In Florida, you put them in a caravan park with their own kind.
That's where Liam Bartlett went on Sunday night's episode of 60 Minutes and what he found makes for difficult viewing.
In St Petersburg on Florida's west coast he met with some of the convicted rapists, child sex abusers and child pornography addicts — and not all of them are sorry for what they've done.
One resident of the facility set up for the worst of the worst told him he sees nothing wrong with enjoying the images that put him there in the first place.
Others know they are sick and wish that help came sooner.
"I did what I did. I know why I did it. I know how I did it," convicted child sex offender Bill Fuery told the program.
"I know how I went about it. It was a set up, a predatorial action. I was a predator. I did that.
He's glad he was put away for 20 years and he's glad he has somewhere to live now that protects the outside world from him and vice versa.
"I know before I got arrested, there were many, many times when I wished there was some help," he said.
"I knew there was something wrong with me but if I go into a doctor, and say, 'Look, I'm thinking about molesting little girls', by law, he has to report me."
"By law, I gotta get locked up. So, the only way I can get any help is go out and hurt somebody. And I'm not blaming the system for what I did. Don't get me wrong. But wouldn't it be awesome, if you could just go get some help, before you let it affect another human being."
The facility was set up in 2009 to enforce Florida legislation forbidding convicted paedophiles from living within 300 metres of kids.
"Over the years, it's become a safe-haven for society's most hated human beings," Bartlett said.
He called it "one of the most confronting places I've ever been — a trailer park that's entirely inhabited by paedophiles and other sex offenders".
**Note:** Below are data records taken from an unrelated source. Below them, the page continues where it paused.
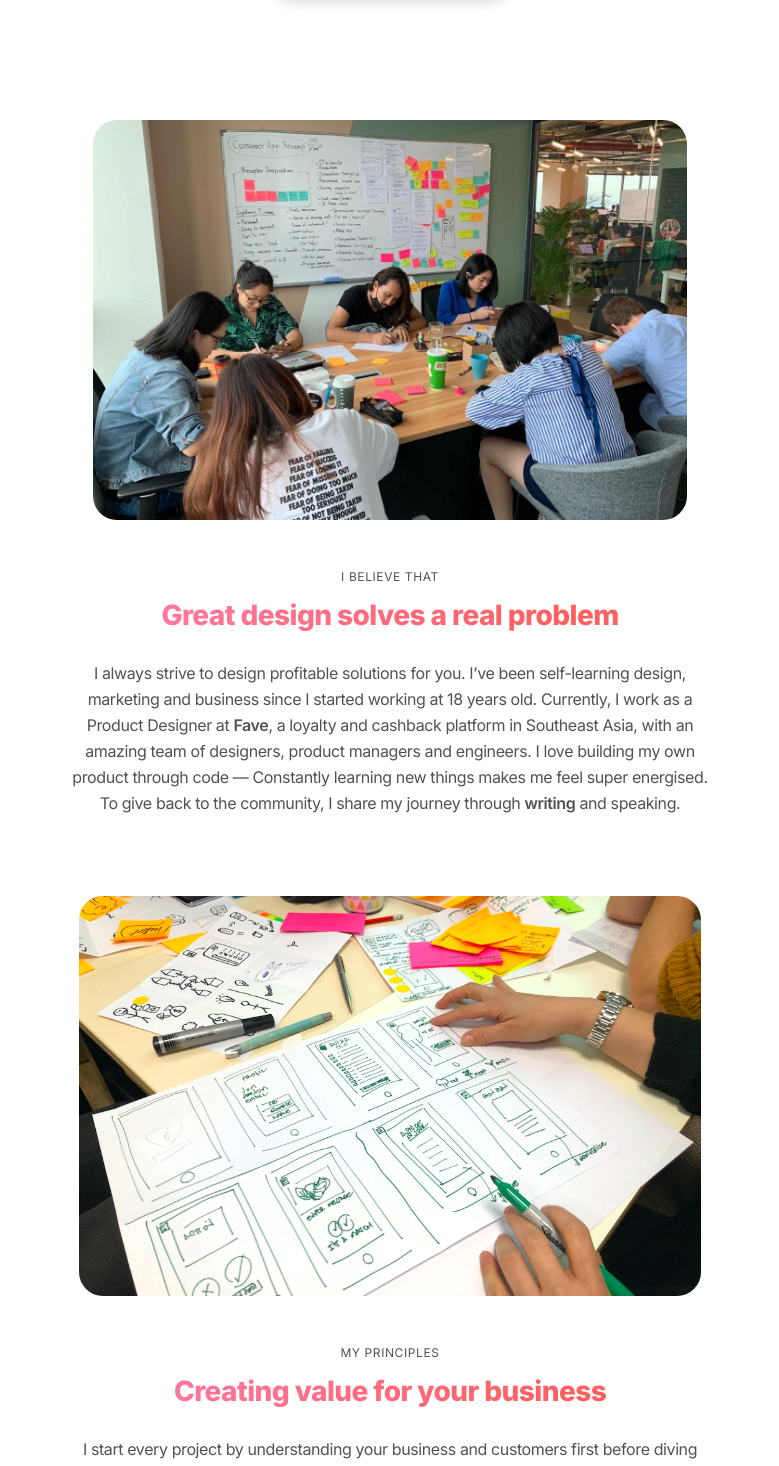
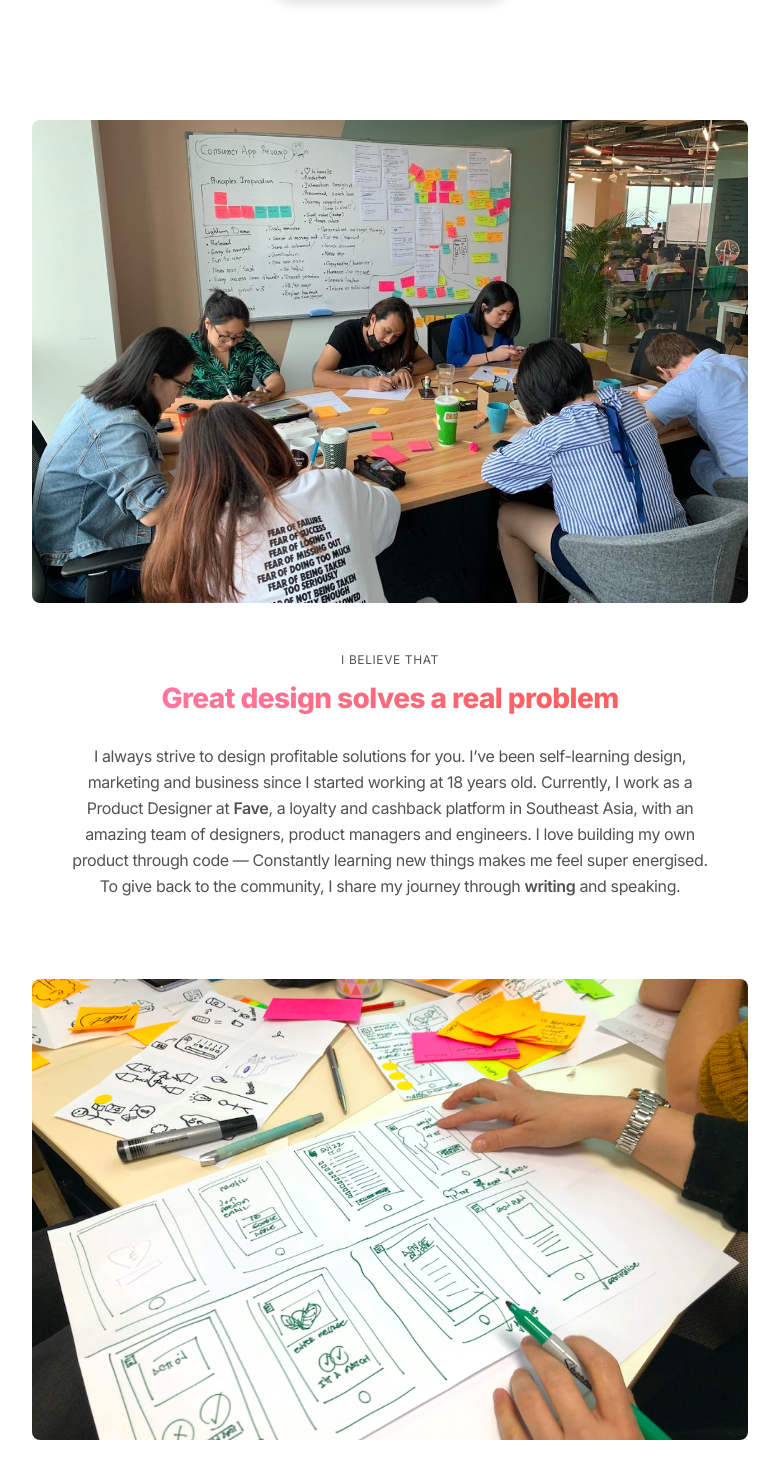
Before and after one commit to RachelHow/rachelhow, a Next.js app: page /about in a window 1280 px wide. Shown: the part 400-1866 px from the top of the page, without its empty margins (250-1029 px from the left). Built offline with nearby package versions, Linux system fonts and the light colour scheme.

Commit message:
Image size fix

```diff
--- a/pages/about.js
+++ b/pages/about.js
@@ -35,11 +35,11 @@ function About() {
       </div>
 
       <div className="container px-16 md:px-4 sm:px-8 text-center">
-        <div className="flex justify-center pb-4">
+        <div className="justify-center pb-4">
           <img
             src="/images/designsprint-01.png"
             alt="designsprint1"
-            className="rounded-lg mx-auto profileimage"
+            className="rounded-lg mx-auto"
             width="80%"
             height="auto"
           />
@@ -74,11 +74,11 @@ function About() {
       </div>
 
       <div className="container px-16 md:px-4 sm:px-8 text-center">
-        <div className="flex justify-center pb-4">
+        <div className="justify-center pb-4">
           <img
             src="/images/designsprint-02.png"
             alt="designsprint2"
-            className="rounded-lg mx-auto profileimage"
+            className="rounded-lg mx-auto"
             width="80%"
             height="auto"
           />
```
Bartlett spoke with 79-year-old Bobby who said he "doesn't see anything wrong with looking" at child pornography. But others are more open to getting help. They can't be fixed, but the hope is that they can be prevented from offending again.
"What we do need to do is we need to start getting the message out that if you do have these feelings, you need to be reaching out, and as a society, we need to be providing a safe place," Fuery said.
"And it's not about normalising paedophilia either. It's about just understanding you are the way you are."